So what does this have to do with parenting? It occurred to me that authoritative, empathetic parenting involves slowly internalizing the costs of our kids’ behavior as they mature. When they’re newborns, all their costs rest on our shoulders. Their messes, their pain, even their mental stress falls to us automatically, because they have no resources to deal with these negative side effects of being human. As kids grow and develop resources, parents can help their children internalize these “costs of living.”

Consider potty training.* My friend’s son has advanced remarkably, learning to use the toilet on his own initiative. Except it only works when he’s pantsless. Put pants on him, and those pants are going to wind up soaked in pee. I think most of us will experience some version of this: when you know your kids are capable of using the toilet, but they have accidents because it’s too much trouble to go, or they’re having too much fun playing and don’t want to stop, or they read Stephen King’s “The Moving Finger” and are terrified of the bathroom. (Wait, that last one is me.)
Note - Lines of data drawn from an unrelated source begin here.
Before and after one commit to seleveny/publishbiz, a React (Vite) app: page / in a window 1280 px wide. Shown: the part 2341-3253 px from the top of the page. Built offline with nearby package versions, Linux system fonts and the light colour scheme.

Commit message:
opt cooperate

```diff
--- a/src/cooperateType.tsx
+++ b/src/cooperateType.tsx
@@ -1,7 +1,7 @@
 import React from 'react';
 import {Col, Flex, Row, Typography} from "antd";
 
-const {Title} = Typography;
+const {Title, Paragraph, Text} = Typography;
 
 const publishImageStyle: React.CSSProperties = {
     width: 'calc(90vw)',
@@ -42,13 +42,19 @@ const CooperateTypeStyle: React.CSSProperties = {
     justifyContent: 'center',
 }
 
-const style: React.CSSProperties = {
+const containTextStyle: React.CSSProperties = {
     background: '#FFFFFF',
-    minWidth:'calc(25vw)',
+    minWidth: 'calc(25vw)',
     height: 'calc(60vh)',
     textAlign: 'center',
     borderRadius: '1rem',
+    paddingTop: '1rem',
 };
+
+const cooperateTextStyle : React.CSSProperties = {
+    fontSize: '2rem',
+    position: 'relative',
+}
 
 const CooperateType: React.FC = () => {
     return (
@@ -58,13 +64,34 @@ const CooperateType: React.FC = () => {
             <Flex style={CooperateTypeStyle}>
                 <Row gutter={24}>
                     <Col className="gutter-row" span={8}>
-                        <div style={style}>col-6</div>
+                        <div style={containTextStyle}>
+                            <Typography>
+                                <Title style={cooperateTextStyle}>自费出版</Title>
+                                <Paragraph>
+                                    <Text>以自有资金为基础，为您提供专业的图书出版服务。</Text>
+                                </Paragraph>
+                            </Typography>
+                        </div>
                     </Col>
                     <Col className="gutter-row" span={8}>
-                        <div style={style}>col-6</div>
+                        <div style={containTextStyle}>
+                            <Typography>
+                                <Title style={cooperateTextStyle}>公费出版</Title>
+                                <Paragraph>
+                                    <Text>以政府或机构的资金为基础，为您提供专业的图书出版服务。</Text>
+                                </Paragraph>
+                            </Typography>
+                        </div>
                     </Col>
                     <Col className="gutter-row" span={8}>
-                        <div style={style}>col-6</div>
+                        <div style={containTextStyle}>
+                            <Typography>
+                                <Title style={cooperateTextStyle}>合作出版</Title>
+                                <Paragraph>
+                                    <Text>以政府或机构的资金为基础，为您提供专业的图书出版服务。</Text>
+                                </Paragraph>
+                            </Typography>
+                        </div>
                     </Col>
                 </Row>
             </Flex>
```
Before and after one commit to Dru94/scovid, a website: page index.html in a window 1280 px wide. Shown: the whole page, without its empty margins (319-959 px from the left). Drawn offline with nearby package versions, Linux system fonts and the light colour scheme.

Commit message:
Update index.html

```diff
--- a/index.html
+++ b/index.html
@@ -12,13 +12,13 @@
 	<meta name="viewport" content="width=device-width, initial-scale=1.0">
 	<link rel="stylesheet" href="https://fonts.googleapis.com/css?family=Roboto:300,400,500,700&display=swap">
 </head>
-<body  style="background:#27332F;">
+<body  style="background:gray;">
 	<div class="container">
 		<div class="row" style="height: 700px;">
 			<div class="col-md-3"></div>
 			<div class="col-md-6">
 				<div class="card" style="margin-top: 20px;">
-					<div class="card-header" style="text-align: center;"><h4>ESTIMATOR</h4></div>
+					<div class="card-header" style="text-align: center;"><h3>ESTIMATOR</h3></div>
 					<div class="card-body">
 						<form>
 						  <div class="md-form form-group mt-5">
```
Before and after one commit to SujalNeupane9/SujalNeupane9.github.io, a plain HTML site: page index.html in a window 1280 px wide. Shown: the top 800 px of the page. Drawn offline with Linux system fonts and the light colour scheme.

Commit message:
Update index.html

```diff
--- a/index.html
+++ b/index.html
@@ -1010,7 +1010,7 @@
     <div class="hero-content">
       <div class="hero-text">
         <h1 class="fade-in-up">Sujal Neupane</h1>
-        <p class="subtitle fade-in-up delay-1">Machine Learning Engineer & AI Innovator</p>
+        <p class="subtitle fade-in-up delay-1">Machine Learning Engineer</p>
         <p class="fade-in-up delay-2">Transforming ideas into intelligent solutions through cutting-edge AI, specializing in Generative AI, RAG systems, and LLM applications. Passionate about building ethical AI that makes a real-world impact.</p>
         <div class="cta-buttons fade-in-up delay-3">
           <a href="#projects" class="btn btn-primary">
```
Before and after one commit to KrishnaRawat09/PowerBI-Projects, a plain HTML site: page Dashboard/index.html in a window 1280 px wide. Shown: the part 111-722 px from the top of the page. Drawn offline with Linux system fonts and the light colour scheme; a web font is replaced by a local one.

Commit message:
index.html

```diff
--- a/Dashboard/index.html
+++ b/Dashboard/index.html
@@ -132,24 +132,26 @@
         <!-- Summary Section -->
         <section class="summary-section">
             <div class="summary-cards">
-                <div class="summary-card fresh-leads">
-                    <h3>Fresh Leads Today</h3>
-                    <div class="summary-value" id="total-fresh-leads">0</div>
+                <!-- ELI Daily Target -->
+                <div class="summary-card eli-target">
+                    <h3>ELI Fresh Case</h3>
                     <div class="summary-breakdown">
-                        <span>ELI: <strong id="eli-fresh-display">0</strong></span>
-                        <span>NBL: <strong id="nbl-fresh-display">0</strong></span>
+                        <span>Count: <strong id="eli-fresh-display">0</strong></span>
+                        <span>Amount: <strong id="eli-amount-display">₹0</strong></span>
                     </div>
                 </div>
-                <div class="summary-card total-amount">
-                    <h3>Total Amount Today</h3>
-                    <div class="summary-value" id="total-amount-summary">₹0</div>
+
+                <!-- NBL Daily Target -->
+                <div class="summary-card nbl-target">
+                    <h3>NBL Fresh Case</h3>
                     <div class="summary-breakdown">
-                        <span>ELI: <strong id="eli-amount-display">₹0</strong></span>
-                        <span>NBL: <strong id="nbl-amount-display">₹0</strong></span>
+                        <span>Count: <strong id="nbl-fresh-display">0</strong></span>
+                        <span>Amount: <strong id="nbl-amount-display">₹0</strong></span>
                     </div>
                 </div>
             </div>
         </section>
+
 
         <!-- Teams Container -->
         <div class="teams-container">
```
My friend wants to gently motivate her son to give some extra effort, but doesn’t want to use external rewards like stickers or M&Ms. So I suggested something that has worked for us –  internalizing the cost of accidents. It’s very much in the realm of “natural consequences,” and isn’t judgmental. When my 5 year old pees in her pants, I say, “OK, it happens sometimes. Now take off your pants and I’ll get you a towel to clean up the floor.” You don’t have to yell and scream, you don’t have to inflict a punishment or dangle a reward. But making a child bear more of the cost can provide enough motivation to make pulling down their pants, pausing their video game, or excusing themselves from the party worth it. After all, wiping up a puddle of urine is much less pleasant and takes longer than just using the toilet in the first place.

Meanwhile, making sure that kids start handling the less wonderful aspects of living helps keep us parents energized. Because after a while, handling 100% of someone else’s costs will wear you out. (See my post about burning out on AP.) Some days I’m feeling so overwhelmed by the mountain of household duties before me, and I can’t tell you how rejuvenating it is to see my 9 year old put away her own laundry and take a shower with no intervention on my part! I feel much less resentful of the burdens I have to help them with when they start shouldering the jobs they can easily handle.

So maybe it’s worthwhile to stop thinking so much in terms of motivation and consequences, never mind manipulation and punishment, and look at parenting from a bit of an economics perspective. Just like they do in big business, externalities can distort the give and take between us and create a bad atmosphere. Internalize those costs, and you’re helping everyone in the equation.

*I use this term in the same sense as continuing education or vocational training, not teaching a dog to sit. If you’re more comfortable with “potty learning,” go for it.